The Amanah politician said up to last night, heavy machinery was still located at the site that is reportedly 2km away from the Kuala Koh village where more than half of residents, or 99 people including two confirmed deaths from pneumonia, were sickened by a respiratory infection.
“I hope that the Kelantan government will do something and federal government agencies won’t keep quiet as far as their duties and responsibilities are concerned,” Husam said in a statement.
“This mine was not sealed off as it should have been as an illegal mine. This is the nearest mine to the Kuala Koh Orang Asli settlement. Two rivers flow from here.”
The senator said whether or not pollution from the mine had caused the deaths of the Orang Asli was beside the point as enforcers should still act on unlicensed operations.

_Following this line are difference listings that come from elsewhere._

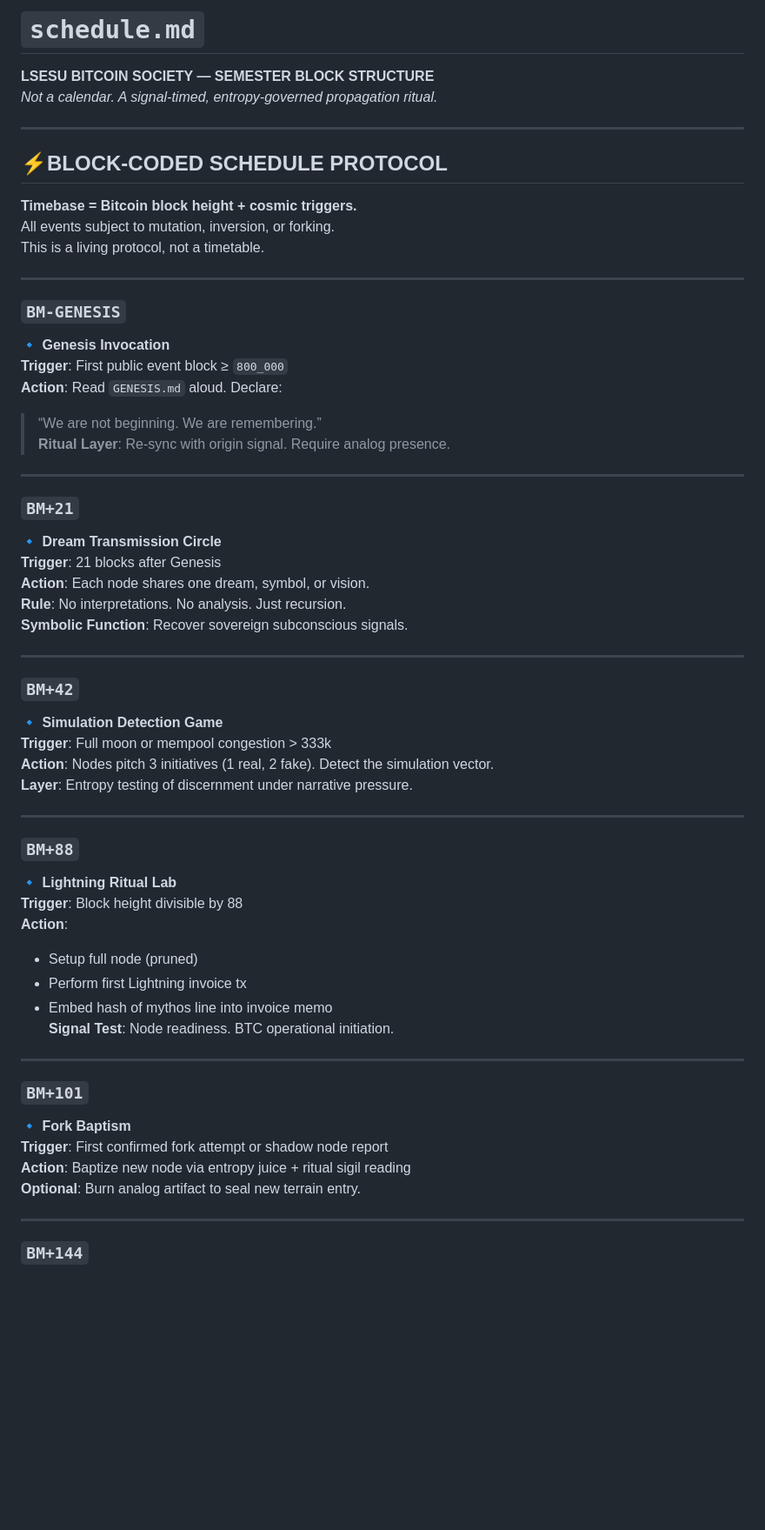
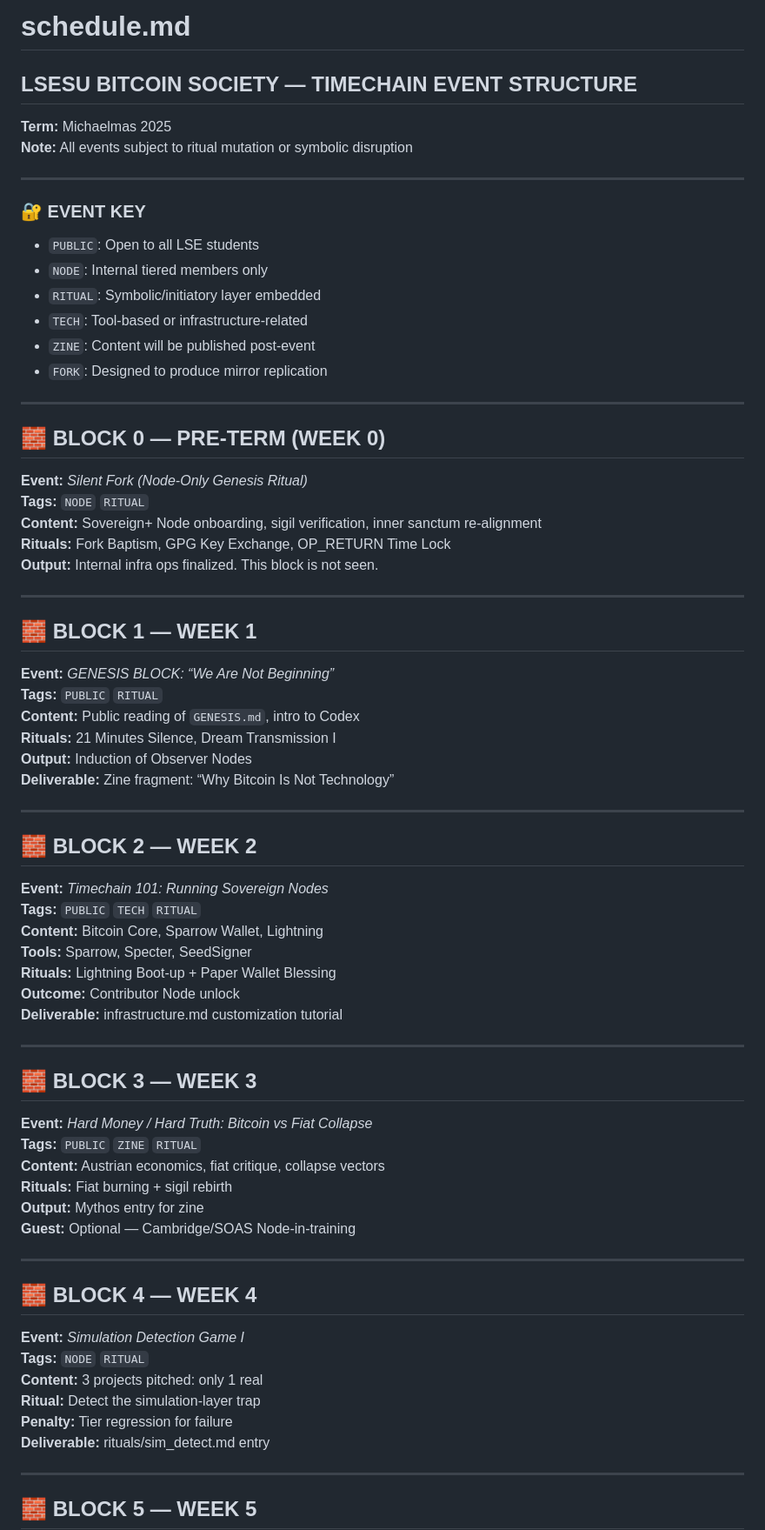
Before and after one commit to LSESUBitcoin/BitcoinSociety, a Markdown page: schedule.md, the part around one of its changes. Shown at 87% size. Drawn GitHub-style; blank space fills up the shorter version.

```diff
--- a/schedule.md
+++ b/schedule.md
@@ -1,67 +1,75 @@
-# `schedule.md`
-
-**LSESU BITCOIN SOCIETY — SEMESTER BLOCK STRUCTURE**
-*Not a calendar. A signal-timed, entropy-governed propagation ritual.*
+# schedule.md
+## LSESU BITCOIN SOCIETY — TIMECHAIN EVENT STRUCTURE
+**Term:** Michaelmas 2025
+**Note:** All events subject to ritual mutation or symbolic disruption
 
 ---
 
-## ⚡️BLOCK-CODED SCHEDULE PROTOCOL
+### 🔐 EVENT KEY
 
-**Timebase = Bitcoin block height + cosmic triggers.**
-All events subject to mutation, inversion, or forking.
-This is a living protocol, not a timetable.
+- `PUBLIC`: Open to all LSE students
+- `NODE`: Internal tiered members only
+- `RITUAL`: Symbolic/initiatory layer embedded
+- `TECH`: Tool-based or infrastructure-related
+- `ZINE`: Content will be published post-event
+- `FORK`: Designed to produce mirror replication
 
 ---
 
-### `BM-GENESIS`
+## 🧱 BLOCK 0 — PRE-TERM (WEEK 0)
 
-**🔹 Genesis Invocation**
-**Trigger**: First public event block ≥ `800_000`
-**Action**: Read `GENESIS.md` aloud. Declare:
-> “We are not beginning. We are remembering.”
-**Ritual Layer**: Re-sync with origin signal. Require analog presence.
+**Event:** _Silent Fork (Node-Only Genesis Ritual)_
+**Tags:** `NODE` `RITUAL`
+**Content:** Sovereign+ Node onboarding, sigil verification, inner sanctum re-alignment
+**Rituals:** Fork Baptism, GPG Key Exchange, OP_RETURN Time Lock
+**Output:** Internal infra ops finalized. This block is not seen.
 
 ---
 
-### `BM+21`
+## 🧱 BLOCK 1 — WEEK 1
 
-**🔹 Dream Transmission Circle**
-**Trigger**: 21 blocks after Genesis
-**Action**: Each node shares one dream, symbol, or vision.
-**Rule**: No interpretations. No analysis. Just recursion.
-**Symbolic Function**: Recover sovereign subconscious signals.
+**Event:** _GENESIS BLOCK: “We Are Not Beginning”_
+**Tags:** `PUBLIC` `RITUAL`
+**Content:** Public reading of `GENESIS.md`, intro to Codex
+**Rituals:** 21 Minutes Silence, Dream Transmission I
+**Output:** Induction of Observer Nodes
+**Deliverable:** Zine fragment: “Why Bitcoin Is Not Technology”
 
 ---
 
-### `BM+42`
+## 🧱 BLOCK 2 — WEEK 2
 
-**🔹 Simulation Detection Game**
-**Trigger**: Full moon or mempool congestion > 333k
-**Action**: Nodes pitch 3 initiatives (1 real, 2 fake). Detect the simulation vector.
-**Layer**: Entropy testing of discernment under narrative pressure.
+**Event:** _Timechain 101: Running Sovereign Nodes_
+**Tags:** `PUBLIC` `TECH` `RITUAL`
+**Content:** Bitcoin Core, Sparrow Wallet, Lightning
+**Tools:** Sparrow, Specter, SeedSigner
+**Rituals:** Lightning Boot-up + Paper Wallet Blessing
+**Outcome:** Contributor Node unlock
+**Deliverable:** infrastructure.md customization tutorial
 
 ---
 
-### `BM+88`
+## 🧱 BLOCK 3 — WEEK 3
 
-**🔹 Lightning Ritual Lab**
-**Trigger**: Block height divisible by 88
-**Action**:
-- Setup full node (pruned)
-- Perform first Lightning invoice tx
-- Embed hash of mythos line into invoice memo
-**Signal Test**: Node readiness. BTC operational initiation.
+**Event:** _Hard Money / Hard Truth: Bitcoin vs Fiat Collapse_
+**Tags:** `PUBLIC` `ZINE` `RITUAL`
+**Content:** Austrian economics, fiat critique, collapse vectors
+**Rituals:** Fiat burning + sigil rebirth
+**Output:** Mythos entry for zine
+**Guest:** Optional — Cambridge/SOAS Node-in-training
 
 ---
 
-### `BM+101`
+## 🧱 BLOCK 4 — WEEK 4
 
-**🔹 Fork Baptism**
-**Trigger**: First confirmed fork attempt or shadow node report
-**Action**: Baptize new node via entropy juice + ritual sigil reading
-**Optional**: Burn analog artifact to seal new terrain entry.
+**Event:** _Simulation Detection Game I_
+**Tags:** `NODE` `RITUAL`
+**Content:** 3 projects pitched: only 1 real
+**Ritual:** Detect the simulation-layer trap
+**Penalty:** Tier regression for failure
+**Deliverable:** rituals/sim_detect.md entry
 
 ---
 
-### `BM+144`
+## 🧱 BLOCK 5 — WEEK 5
 
```
Also changed, not shown: other parts of schedule.md (+52 -103 lines).
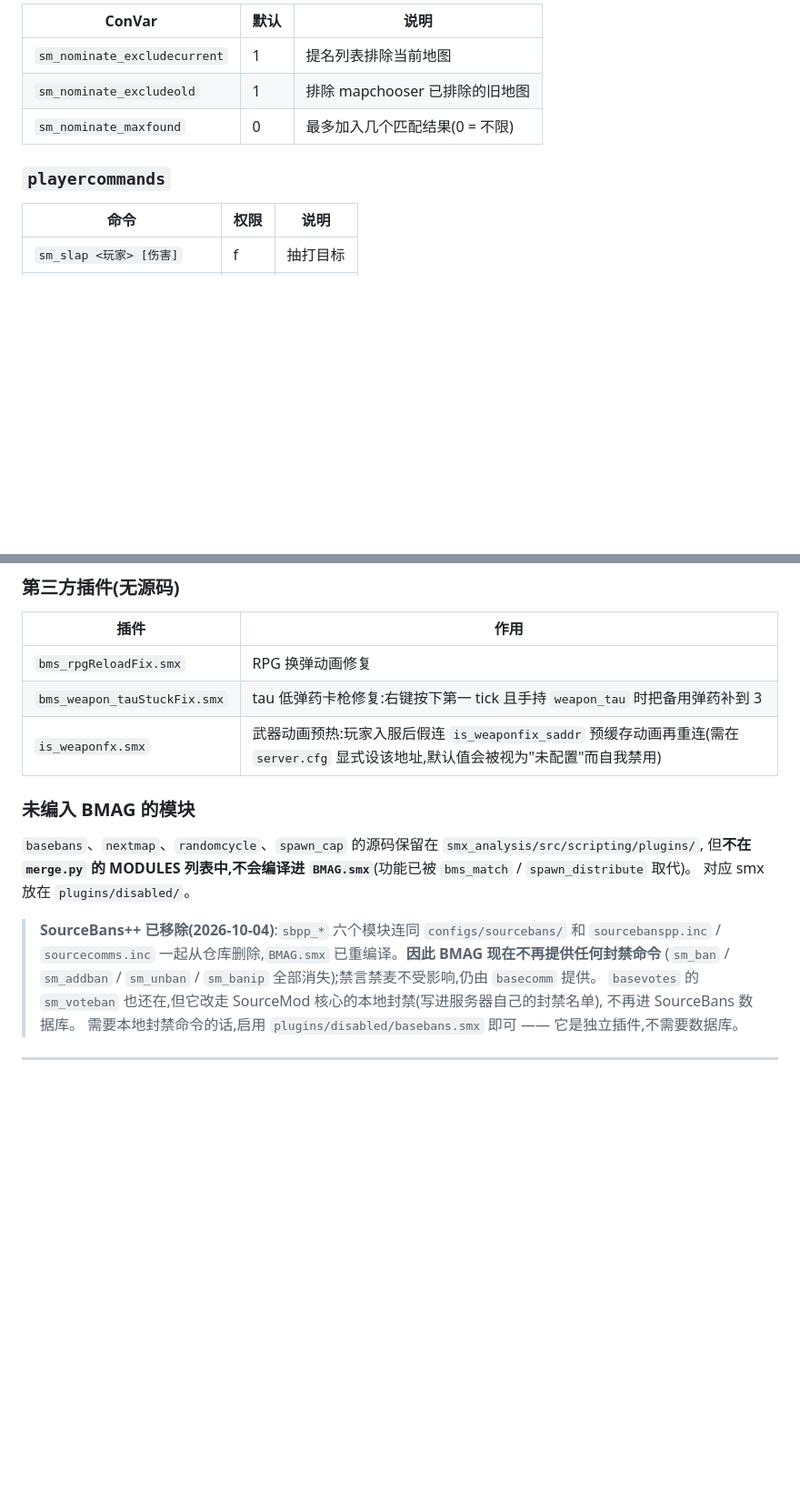
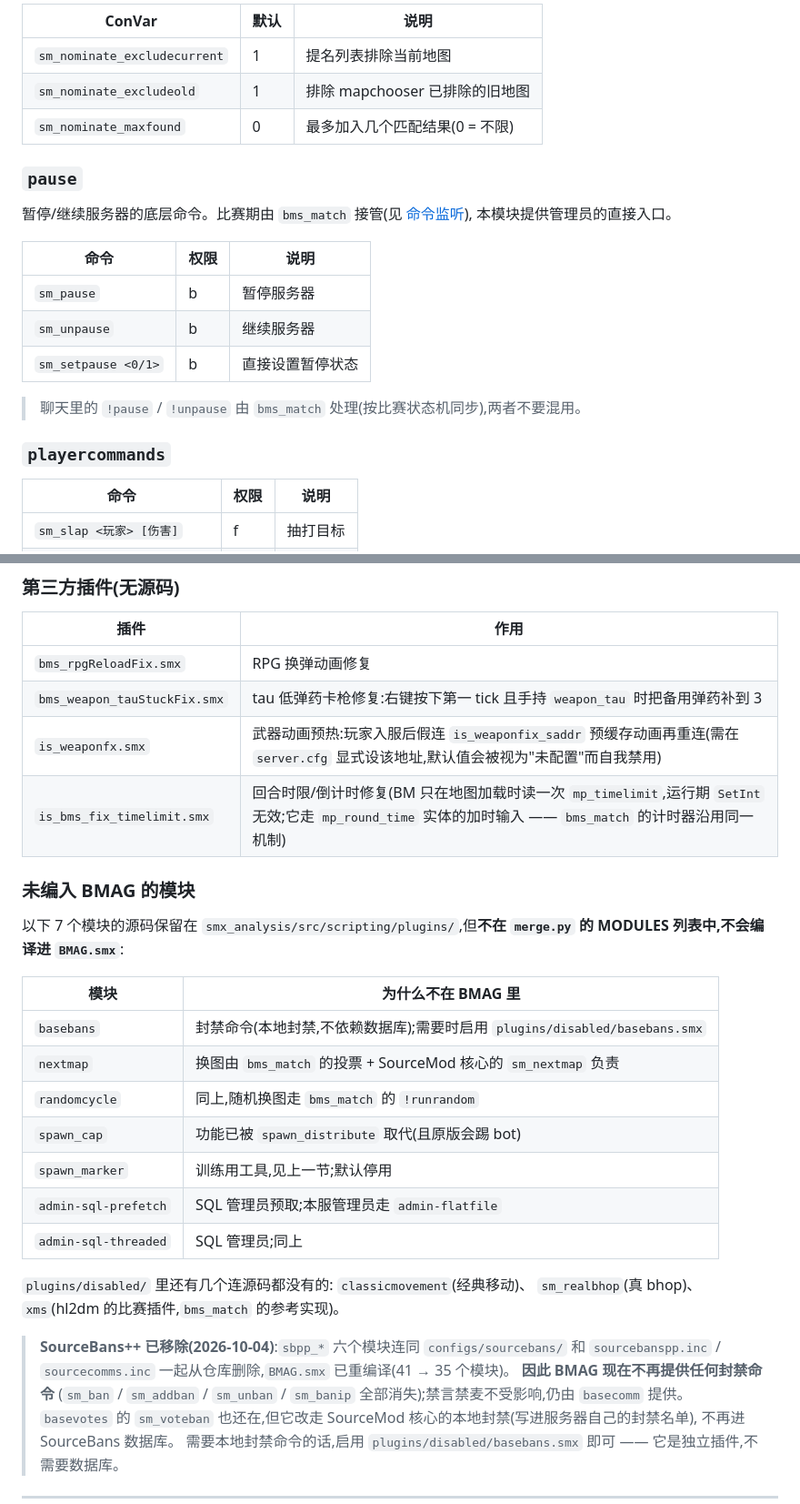
Before and after one commit to MXYLR/Black-Mesa-Deathmatch-Server, a Markdown page: README.md, 2 parts joined by grey strips. Shown at 91% size. GitHub-like rendering; blank space fills up the shorter version.

```diff
--- a/README.md
+++ b/README.md
@@ -525,7 +595,21 @@ BM 引擎原生的复活点选择链已损坏(`IsSpawnPointValid` 不读标旗
 | `sm_nominate_excludeold` | 1 | 排除 mapchooser 已排除的旧地图 |
 | `sm_nominate_maxfound` | 0 | 最多加入几个匹配结果(0 = 不限) |
 
+### `pause`
+
+暂停/继续服务器的底层命令。比赛期由 `bms_match` 接管(见 [命令监听](#命令监听拦截引擎命令)),
+本模块提供管理员的直接入口。
+
+| 命令 | 权限 | 说明 |
+|---|---|---|
+| `sm_pause` | b | 暂停服务器 |
+| `sm_unpause` | b | 继续服务器 |
+| `sm_setpause <0/1>` | b | 直接设置暂停状态 |
+
+> 聊天里的 `!pause` / `!unpause` 由 `bms_match` 处理(按比赛状态机同步),两者不要混用。
+
 ### `playercommands`
+
 | 命令 | 权限 | 说明 |
 |---|---|---|
 | `sm_slap <玩家> [伤害]` | f | 抽打目标 |
@@ -618,15 +719,29 @@ HL1 的值(`hl1tau`)。两者只服务单机剧情,连同签名文件 `tau_mp.ga
 | `bms_rpgReloadFix.smx` | RPG 换弹动画修复 |
 | `bms_weapon_tauStuckFix.smx` | tau 低弹药卡枪修复:右键按下第一 tick 且手持 `weapon_tau` 时把备用弹药补到 3 |
 | `is_weaponfx.smx` | 武器动画预热:玩家入服后假连 `is_weaponfix_saddr` 预缓存动画再重连(需在 `server.cfg` 显式设该地址,默认值会被视为"未配置"而自我禁用) |
+| `is_bms_fix_timelimit.smx` | 回合时限/倒计时修复(BM 只在地图加载时读一次 `mp_timelimit`,运行期 `SetInt` 无效;它走 `mp_round_time` 实体的加时输入 —— `bms_match` 的计时器沿用同一机制) |
 
 ### 未编入 BMAG 的模块
 
-`basebans`、`nextmap`、`randomcycle`、`spawn_cap` 的源码保留在 `smx_analysis/src/scripting/plugins/`,
-但**不在 `merge.py` 的 MODULES 列表中,不会编译进 `BMAG.smx`**(功能已被 `bms_match` / `spawn_distribute` 取代)。
-对应 smx 放在 `plugins/disabled/`。
+以下 7 个模块的源码保留在 `smx_analysis/src/scripting/plugins/`,但**不在 `merge.py` 的
+MODULES 列表中,不会编译进 `BMAG.smx`**:
+
+| 模块 | 为什么不在 BMAG 里 |
+|---|---|
+| `basebans` | 封禁命令(本地封禁,不依赖数据库);需要时启用 `plugins/disabled/basebans.smx` |
+| `nextmap` | 换图由 `bms_match` 的投票 + SourceMod 核心的 `sm_nextmap` 负责 |
+| `randomcycle` | 同上,随机换图走 `bms_match` 的 `!runrandom` |
+| `spawn_cap` | 功能已被 `spawn_distribute` 取代(且原版会踢 bot) |
+| `spawn_marker` | 训练用工具,见上一节;默认停用 |
+| `admin-sql-prefetch` | SQL 管理员预取;本服管理员走 `admin-flatfile` |
+| `admin-sql-threaded` | SQL 管理员;同上 |
+
+`plugins/disabled/` 里还有几个连源码都没有的: `classicmovement`(经典移动)、
+`sm_realbhop`(真 bhop)、`xms`(hl2dm 的比赛插件,`bms_match` 的参考实现)。
 
 > **SourceBans++ 已移除(2026-10-04)**:`sbpp_*` 六个模块连同 `configs/sourcebans/` 和 `sourcebanspp.inc`
-> / `sourcecomms.inc` 一起从仓库删除,`BMAG.smx` 已重编译。**因此 BMAG 现在不再提供任何封禁命令**
+> / `sourcecomms.inc` 一起从仓库删除,`BMAG.smx` 已重编译(41 → 35 个模块)。
+> **因此 BMAG 现在不再提供任何封禁命令**
 > (`sm_ban` / `sm_addban` / `sm_unban` / `sm_banip` 全部消失);禁言禁麦不受影响,仍由 `basecomm` 提供。
 > `basevotes` 的 `sm_voteban` 也还在,但它改走 SourceMod 核心的本地封禁(写进服务器自己的封禁名单),
 > 不再进 SourceBans 数据库。
```
Also changed, not shown: other parts of README.md (+106 -18 lines).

The Star reported Water, Land, and Natural Resources Minister Tengku Zulpuri Shah Raja Puji as saying that the manganese mine’s operating license expired in 2017.
“They have a mining licence from the state … but they need both licences to continue operations,” he was quoted saying. “That mine should be closed.”
Health Minister Dzulkefly Ahmad said yesterday that health authorities have yet to identify the cause of the respiratory infection in Kuala Koh, Gua Musang, where the Bateq tribe resides.
Kelantan Deputy Mentri Besar Mohd Amar Nik Abdullah disputed allegations that contaminated drinking water from mining activity had sickened the Orang Asli in Kuala Koh, highlighting the state health department’s report that pneumonia is an airborne disease.
According to the American Lung Association, pneumonia can be caused by a variety of bacteria, viruses and fungi in the air.